> [WORK TO COMPLETE] Find the lines in the listing below that have the word "import" and give their count, nothing else.

> [DATA TO USE]
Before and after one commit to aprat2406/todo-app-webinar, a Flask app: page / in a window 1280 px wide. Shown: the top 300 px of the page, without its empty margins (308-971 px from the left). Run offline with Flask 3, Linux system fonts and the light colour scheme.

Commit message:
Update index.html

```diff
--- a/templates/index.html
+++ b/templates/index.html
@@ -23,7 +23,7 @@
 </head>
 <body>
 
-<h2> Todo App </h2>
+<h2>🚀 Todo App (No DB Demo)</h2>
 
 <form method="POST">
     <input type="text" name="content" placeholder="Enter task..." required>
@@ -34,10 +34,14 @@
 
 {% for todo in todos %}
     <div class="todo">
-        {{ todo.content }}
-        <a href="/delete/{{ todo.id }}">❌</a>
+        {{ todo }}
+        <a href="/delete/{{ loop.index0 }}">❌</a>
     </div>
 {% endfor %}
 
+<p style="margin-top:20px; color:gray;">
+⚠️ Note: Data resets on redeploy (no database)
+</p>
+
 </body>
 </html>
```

==

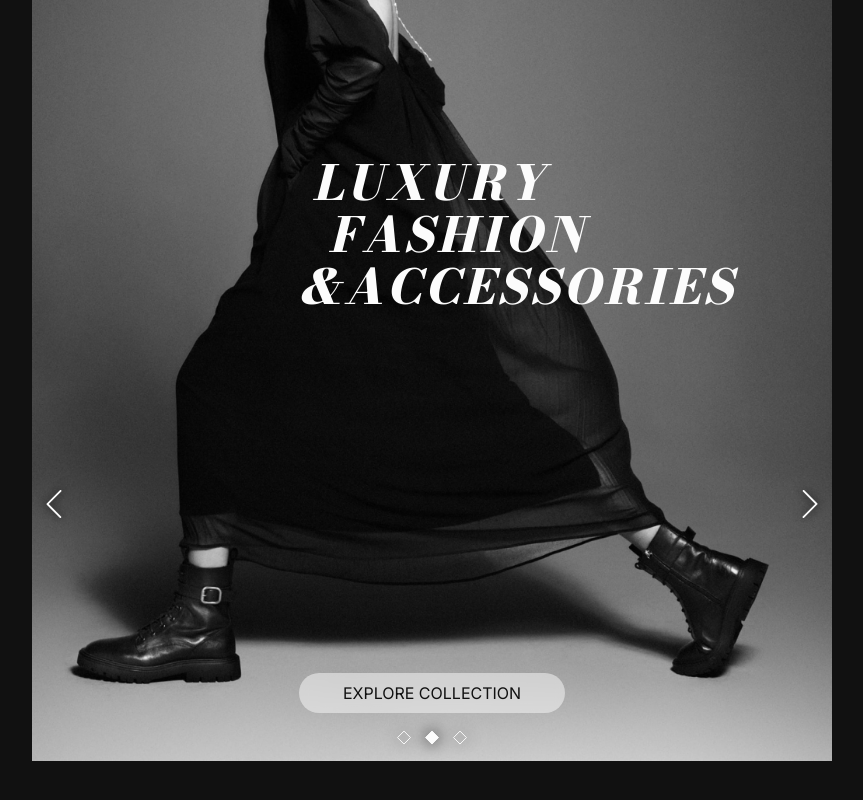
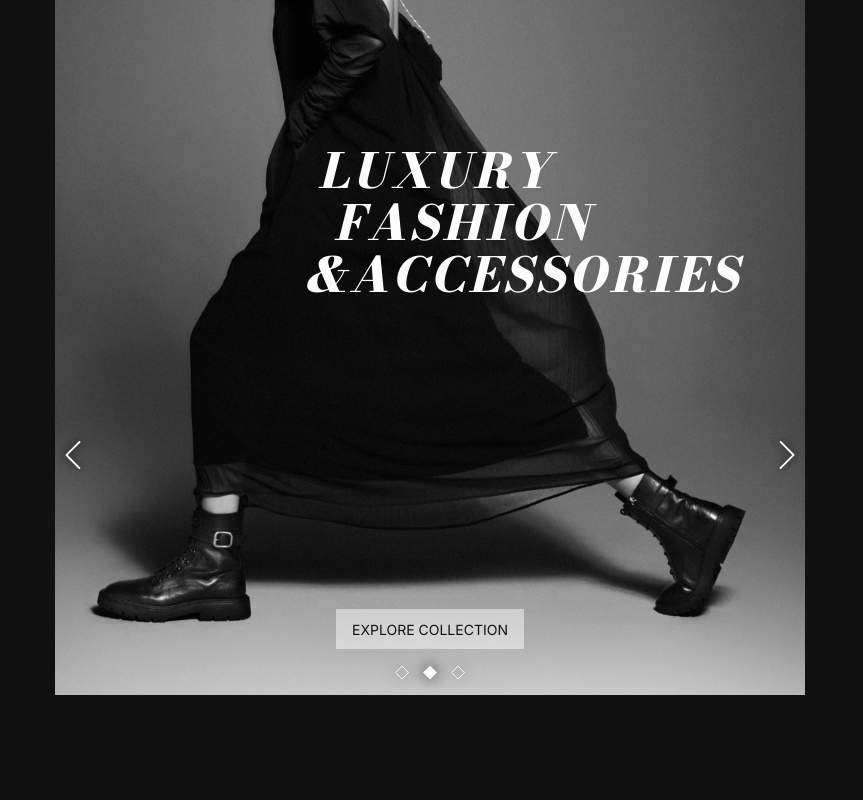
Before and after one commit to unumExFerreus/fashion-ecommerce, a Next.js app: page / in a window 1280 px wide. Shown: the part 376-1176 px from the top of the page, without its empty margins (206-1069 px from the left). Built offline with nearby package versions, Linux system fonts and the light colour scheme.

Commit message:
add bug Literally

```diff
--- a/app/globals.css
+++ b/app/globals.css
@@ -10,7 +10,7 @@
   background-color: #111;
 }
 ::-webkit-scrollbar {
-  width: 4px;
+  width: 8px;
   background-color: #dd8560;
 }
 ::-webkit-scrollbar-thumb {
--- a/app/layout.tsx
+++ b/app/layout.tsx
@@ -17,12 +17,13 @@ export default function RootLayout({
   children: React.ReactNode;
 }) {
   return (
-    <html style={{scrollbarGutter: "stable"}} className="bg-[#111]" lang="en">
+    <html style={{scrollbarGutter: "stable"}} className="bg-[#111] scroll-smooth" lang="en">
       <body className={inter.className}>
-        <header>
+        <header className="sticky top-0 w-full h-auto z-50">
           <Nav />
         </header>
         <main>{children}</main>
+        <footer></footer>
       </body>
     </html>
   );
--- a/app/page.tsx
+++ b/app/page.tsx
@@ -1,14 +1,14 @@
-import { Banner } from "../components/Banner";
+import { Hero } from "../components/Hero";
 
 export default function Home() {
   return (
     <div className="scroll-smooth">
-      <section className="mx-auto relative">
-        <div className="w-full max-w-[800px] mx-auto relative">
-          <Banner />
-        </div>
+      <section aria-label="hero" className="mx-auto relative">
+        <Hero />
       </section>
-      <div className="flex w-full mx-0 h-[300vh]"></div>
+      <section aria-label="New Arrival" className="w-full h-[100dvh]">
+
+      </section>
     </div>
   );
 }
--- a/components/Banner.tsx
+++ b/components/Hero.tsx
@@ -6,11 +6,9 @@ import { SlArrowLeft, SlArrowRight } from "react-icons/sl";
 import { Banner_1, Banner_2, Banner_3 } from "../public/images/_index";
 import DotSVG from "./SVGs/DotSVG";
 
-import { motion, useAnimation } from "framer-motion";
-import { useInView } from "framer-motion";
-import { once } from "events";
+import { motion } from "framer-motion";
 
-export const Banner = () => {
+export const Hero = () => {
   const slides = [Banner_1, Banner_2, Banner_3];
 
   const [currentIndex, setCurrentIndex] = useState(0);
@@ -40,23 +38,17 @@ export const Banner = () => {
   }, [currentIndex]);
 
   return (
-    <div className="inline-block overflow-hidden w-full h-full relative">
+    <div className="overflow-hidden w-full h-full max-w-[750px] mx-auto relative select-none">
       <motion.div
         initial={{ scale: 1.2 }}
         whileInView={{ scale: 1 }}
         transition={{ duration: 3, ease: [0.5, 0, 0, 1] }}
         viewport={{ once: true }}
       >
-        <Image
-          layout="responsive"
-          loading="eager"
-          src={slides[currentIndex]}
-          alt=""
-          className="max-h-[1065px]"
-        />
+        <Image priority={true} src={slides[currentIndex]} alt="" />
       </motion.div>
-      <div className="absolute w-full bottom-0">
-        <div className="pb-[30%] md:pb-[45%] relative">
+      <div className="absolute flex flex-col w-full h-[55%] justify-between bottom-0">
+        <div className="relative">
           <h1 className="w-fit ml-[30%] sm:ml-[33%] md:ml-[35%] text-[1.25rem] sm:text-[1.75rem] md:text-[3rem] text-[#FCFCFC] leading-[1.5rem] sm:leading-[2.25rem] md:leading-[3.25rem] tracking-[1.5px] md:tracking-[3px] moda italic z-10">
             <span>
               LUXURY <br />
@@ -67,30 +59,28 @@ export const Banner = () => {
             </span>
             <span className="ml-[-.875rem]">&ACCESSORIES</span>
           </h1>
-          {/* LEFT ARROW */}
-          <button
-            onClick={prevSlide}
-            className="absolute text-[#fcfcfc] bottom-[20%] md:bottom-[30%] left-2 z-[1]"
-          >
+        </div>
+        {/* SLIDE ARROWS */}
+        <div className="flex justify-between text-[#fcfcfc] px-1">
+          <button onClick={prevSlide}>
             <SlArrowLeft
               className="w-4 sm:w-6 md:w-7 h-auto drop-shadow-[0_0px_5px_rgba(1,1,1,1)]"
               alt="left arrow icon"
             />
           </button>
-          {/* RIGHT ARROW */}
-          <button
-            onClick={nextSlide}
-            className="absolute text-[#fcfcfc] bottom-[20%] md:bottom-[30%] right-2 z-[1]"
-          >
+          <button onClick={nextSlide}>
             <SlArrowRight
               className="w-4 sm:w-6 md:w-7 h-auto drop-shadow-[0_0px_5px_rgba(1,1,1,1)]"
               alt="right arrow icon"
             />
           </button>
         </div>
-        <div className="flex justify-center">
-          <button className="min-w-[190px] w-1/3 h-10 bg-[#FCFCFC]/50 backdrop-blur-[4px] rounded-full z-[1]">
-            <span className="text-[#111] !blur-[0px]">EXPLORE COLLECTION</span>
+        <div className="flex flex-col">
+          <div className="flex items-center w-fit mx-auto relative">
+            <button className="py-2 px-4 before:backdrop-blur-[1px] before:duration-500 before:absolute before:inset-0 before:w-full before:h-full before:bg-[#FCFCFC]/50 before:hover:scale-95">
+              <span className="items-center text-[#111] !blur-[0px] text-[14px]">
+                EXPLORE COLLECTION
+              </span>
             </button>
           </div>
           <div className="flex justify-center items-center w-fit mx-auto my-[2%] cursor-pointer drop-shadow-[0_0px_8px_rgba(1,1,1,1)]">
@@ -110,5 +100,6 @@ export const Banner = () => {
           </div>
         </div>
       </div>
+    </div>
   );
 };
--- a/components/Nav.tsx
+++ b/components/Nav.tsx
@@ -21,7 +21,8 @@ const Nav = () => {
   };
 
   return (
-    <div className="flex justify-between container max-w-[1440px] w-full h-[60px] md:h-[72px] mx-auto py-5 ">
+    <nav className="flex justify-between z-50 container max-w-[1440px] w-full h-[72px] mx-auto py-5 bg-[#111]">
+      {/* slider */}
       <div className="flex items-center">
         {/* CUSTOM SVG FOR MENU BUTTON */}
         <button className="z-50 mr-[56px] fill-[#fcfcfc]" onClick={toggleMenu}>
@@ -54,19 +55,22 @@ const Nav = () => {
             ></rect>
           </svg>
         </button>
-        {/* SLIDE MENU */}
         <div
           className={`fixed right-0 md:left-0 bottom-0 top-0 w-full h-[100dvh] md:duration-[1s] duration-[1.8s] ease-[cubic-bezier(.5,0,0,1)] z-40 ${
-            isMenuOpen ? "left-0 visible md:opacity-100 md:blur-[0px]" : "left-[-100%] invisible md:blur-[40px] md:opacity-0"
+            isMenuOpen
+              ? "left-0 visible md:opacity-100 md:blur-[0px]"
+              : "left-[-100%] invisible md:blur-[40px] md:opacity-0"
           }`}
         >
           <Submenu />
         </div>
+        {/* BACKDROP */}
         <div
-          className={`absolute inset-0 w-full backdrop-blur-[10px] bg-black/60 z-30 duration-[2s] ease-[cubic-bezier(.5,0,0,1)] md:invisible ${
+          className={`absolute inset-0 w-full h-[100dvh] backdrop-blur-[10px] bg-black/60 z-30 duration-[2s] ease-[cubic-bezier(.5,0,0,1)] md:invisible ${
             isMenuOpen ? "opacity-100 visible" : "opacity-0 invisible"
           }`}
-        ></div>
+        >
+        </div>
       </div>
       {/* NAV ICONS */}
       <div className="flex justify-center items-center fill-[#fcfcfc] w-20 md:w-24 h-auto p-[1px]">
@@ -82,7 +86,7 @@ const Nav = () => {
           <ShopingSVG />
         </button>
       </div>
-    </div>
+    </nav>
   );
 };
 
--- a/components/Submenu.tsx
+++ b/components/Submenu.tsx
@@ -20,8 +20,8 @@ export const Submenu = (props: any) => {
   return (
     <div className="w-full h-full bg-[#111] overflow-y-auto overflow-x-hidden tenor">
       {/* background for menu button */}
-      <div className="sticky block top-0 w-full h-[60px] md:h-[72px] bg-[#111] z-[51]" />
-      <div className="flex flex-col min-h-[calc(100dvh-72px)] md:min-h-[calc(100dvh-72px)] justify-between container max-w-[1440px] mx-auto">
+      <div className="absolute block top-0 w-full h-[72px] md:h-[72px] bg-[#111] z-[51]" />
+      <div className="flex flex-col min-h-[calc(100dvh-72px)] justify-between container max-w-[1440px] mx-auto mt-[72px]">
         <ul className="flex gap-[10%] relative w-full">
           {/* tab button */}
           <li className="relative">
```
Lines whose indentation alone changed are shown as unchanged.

> [ANSWER AREA] 9